Over the last few years, I have begun to add leadership books to my reading list. One of my favorite statements used in one of those books is “prioritize and execute.” This idea comes from a Navy SEAL concept that, in the heat of conflict, a leader must be able to assess the situation properly, make the call, and move forward to complete a mission. This idea is something that I feel many Christ-followers should put in their walks with God. The reality is most every follower of Christ is going to say that they want to be in God’s will for their life. Most every Christian is well-meaning enough that they know sin is not acceptable, and serving Jesus with all they have is essential to growing in their walks with God and being used to further the Kingdom of God. However, we struggle with two simple concepts, prioritizing and executing.
Psalm 40:7-8 reads, “Then I said, ‘Behold, I have come; in the scroll of the book it is written of me: I delight to do your will, O my God; your law is within my heart.’” David is able to say these words only because God is guiding his heart to where we should all be. Every Christ-follower should be at a place where they are delighted to do the will of God. While a study on the will of God is vast, I believe the best way to narrow down what applicably the will of God looks like is believing what the Bible says and living out what the Bible tells us to do. Too often, we get in arguments about what is most important in the Bible. Should we grow or serve? Should we focus on young people or older people? Should we focus on purity or prayer? Should we evangelize to many, or should we disciple a few? The reality is, if we believe what the Bible tells us, we should do it all.
The example that Jesus leaves us is infinitely vast in the ways we should apply it to our lives. Jesus was the perfect example of what taking delight in doing God’s will entails. Even in a state of blood-soaked sweat, Jesus was still focused on being obedient to the Father’s will. Matthew 26:38-39 reads, “Then he said to them, ‘My soul is very sorrowful, even to death; remain here, and watch with me.’ And going a little farther he fell on his face and prayed, saying, ‘My Father, if it be possible, let this cup pass from me; nevertheless, not as I will, but as you will.’” Jesus is the fulfillment of David’s words that even in the worst situation, He was able to be obedient and delight in what God instructed Him to do. Jesus was showing His humanity, both physically and emotionally, in a state of fear. Hebrews 12:2 says that Jesus was looking to the cross with “joy that was set before him.”

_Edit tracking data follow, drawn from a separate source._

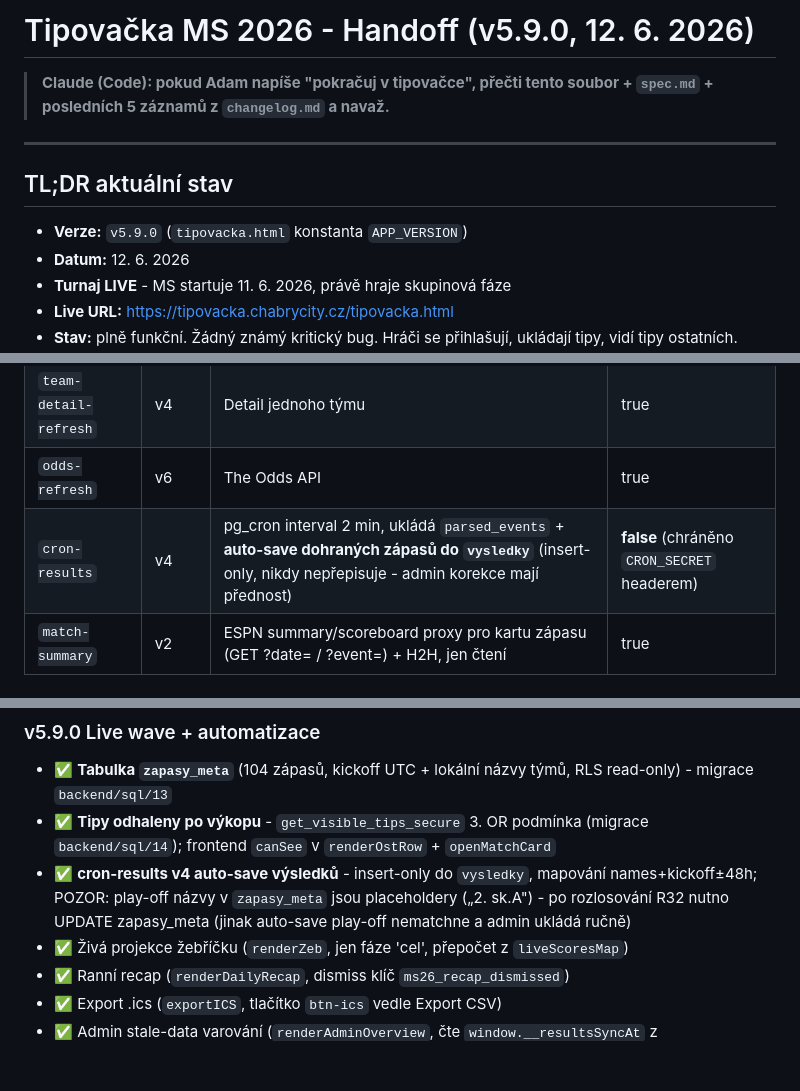
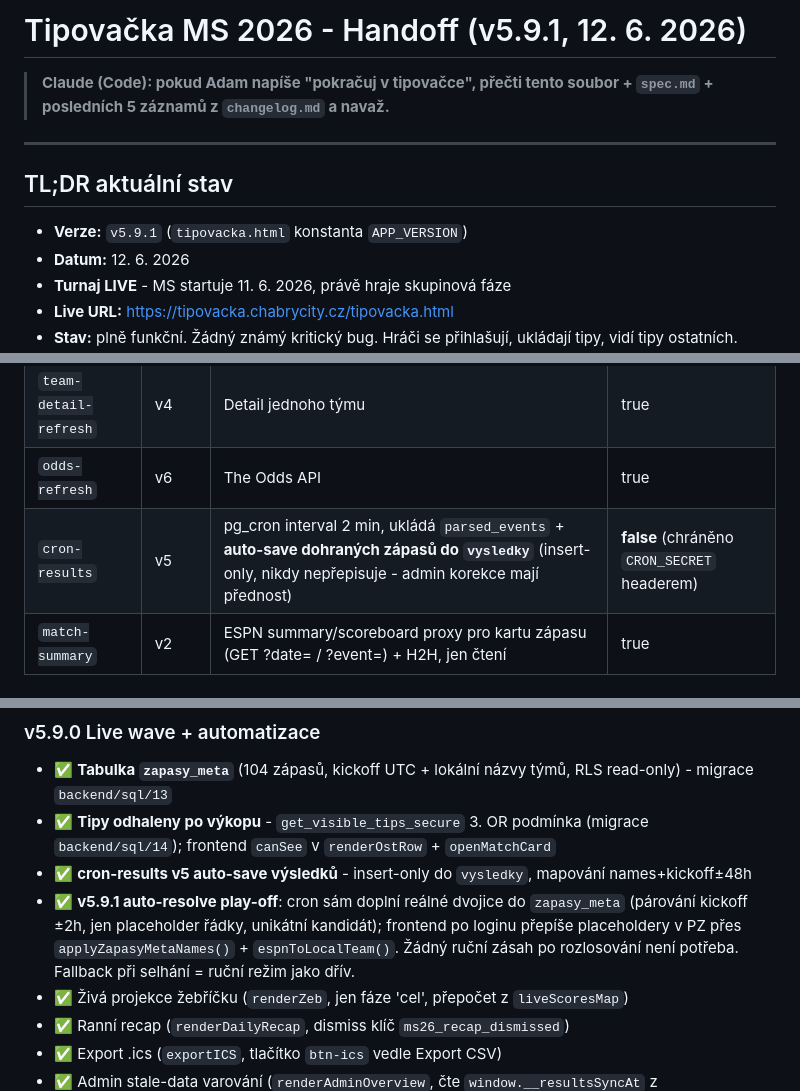
Before and after one commit to adamsky184/tipovacka2026, a Markdown page: HANDOFF.md, 3 parts joined by grey strips. GitHub-like rendering; blank space fills up the shorter version.

Commit message:
v5.9.1 docs: HANDOFF (auto-resolve play-off, cron v5)
Co-Authored-By: Claude Fable 5 <noreply@anthropic.com>

```diff
--- a/HANDOFF.md
+++ b/HANDOFF.md
@@ -1,4 +1,4 @@
-# Tipovačka MS 2026 - Handoff (v5.9.0, 12. 6. 2026)
+# Tipovačka MS 2026 - Handoff (v5.9.1, 12. 6. 2026)
 
 > **Claude (Code): pokud Adam napíše "pokračuj v tipovačce", přečti tento soubor + `spec.md` + posledních 5 záznamů z `changelog.md` a navaž.**
 
@@ -6,7 +6,7 @@
 
 ## TL;DR aktuální stav
 
-- **Verze:** `v5.9.0` (`tipovacka.html` konstanta `APP_VERSION`)
+- **Verze:** `v5.9.1` (`tipovacka.html` konstanta `APP_VERSION`)
 - **Datum:** 12. 6. 2026
 - **Turnaj LIVE** - MS startuje 11. 6. 2026, právě hraje skupinová fáze
 - **Live URL:** https://tipovacka.chabrycity.cz/tipovacka.html
@@ -87,7 +87,7 @@ TIPOVACKA2026/
 | `teams-refresh` | v5 | ESPN tymové info | true |
 | `team-detail-refresh` | v4 | Detail jednoho týmu | true |
 | `odds-refresh` | v6 | The Odds API | true |
-| `cron-results` | v4 | pg_cron interval 2 min, ukládá `parsed_events` + **auto-save dohraných zápasů do `vysledky`** (insert-only, nikdy nepřepisuje - admin korekce mají přednost) | **false** (chráněno `CRON_SECRET` headerem) |
+| `cron-results` | v5 | pg_cron interval 2 min, ukládá `parsed_events` + **auto-save dohraných zápasů do `vysledky`** (insert-only, nikdy nepřepisuje - admin korekce mají přednost) | **false** (chráněno `CRON_SECRET` headerem) |
 | `match-summary` | v2 | ESPN summary/scoreboard proxy pro kartu zápasu (GET ?date= / ?event=) + H2H, jen čtení | true |
 
 ### Hosting
@@ -193,7 +193,8 @@ Při každé změně:
 ### v5.9.0 Live wave + automatizace
 - ✅ **Tabulka `zapasy_meta`** (104 zápasů, kickoff UTC + lokální názvy týmů, RLS read-only) - migrace `backend/sql/13`
 - ✅ **Tipy odhaleny po výkopu** - `get_visible_tips_secure` 3. OR podmínka (migrace `backend/sql/14`); frontend `canSee` v `renderOstRow` + `openMatchCard`
-- ✅ **cron-results v4 auto-save výsledků** - insert-only do `vysledky`, mapování names+kickoff±48h; POZOR: play-off názvy v `zapasy_meta` jsou placeholdery („2. sk.A") - po rozlosování R32 nutno UPDATE zapasy_meta (jinak auto-save play-off nematchne a admin ukládá ručně)
+- ✅ **cron-results v5 auto-save výsledků** - insert-only do `vysledky`, mapování names+kickoff±48h
+- ✅ **v5.9.1 auto-resolve play-off**: cron sám doplní reálné dvojice do `zapasy_meta` (párování kickoff ±2h, jen placeholder řádky, unikátní kandidát); frontend po loginu přepíše placeholdery v PZ přes `applyZapasyMetaNames()` + `espnToLocalTeam()`. Žádný ruční zásah po rozlosování není potřeba. Fallback při selhání = ruční režim jako dřív.
 - ✅ Živá projekce žebříčku (`renderZeb`, jen fáze 'cel', přepočet z `liveScoresMap`)
 - ✅ Ranní recap (`renderDailyRecap`, dismiss klíč `ms26_recap_dismissed`)
 - ✅ Export .ics (`exportICS`, tlačítko `btn-ics` vedle Export CSV)
```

In moments of peril, in moments where Jesus only had the trust in His Father to hang on to, in moments where Jesus Himself asked if there was another solution, Jesus did not waiver in what had to be done. “Your will be done” is one of the statements that every follower of Christ should declare during every situation. Jesus was perfectly obedient, despite not being thrilled about the plan. Jesus understood the next step that was necessary to defeat the sin that plagued humanity. Jesus’ priority was to stay obedient to the Father, die on a cross for humanity’s sin, and to reconcile our relationship to God. There was a mission to complete, and Jesus took delight in what was before Him. He knew the pain, He knew what was to come, and He knew the Father would have to look away from Him when He bore the sins of all of humanity. Yet, He executed God’s plan perfectly.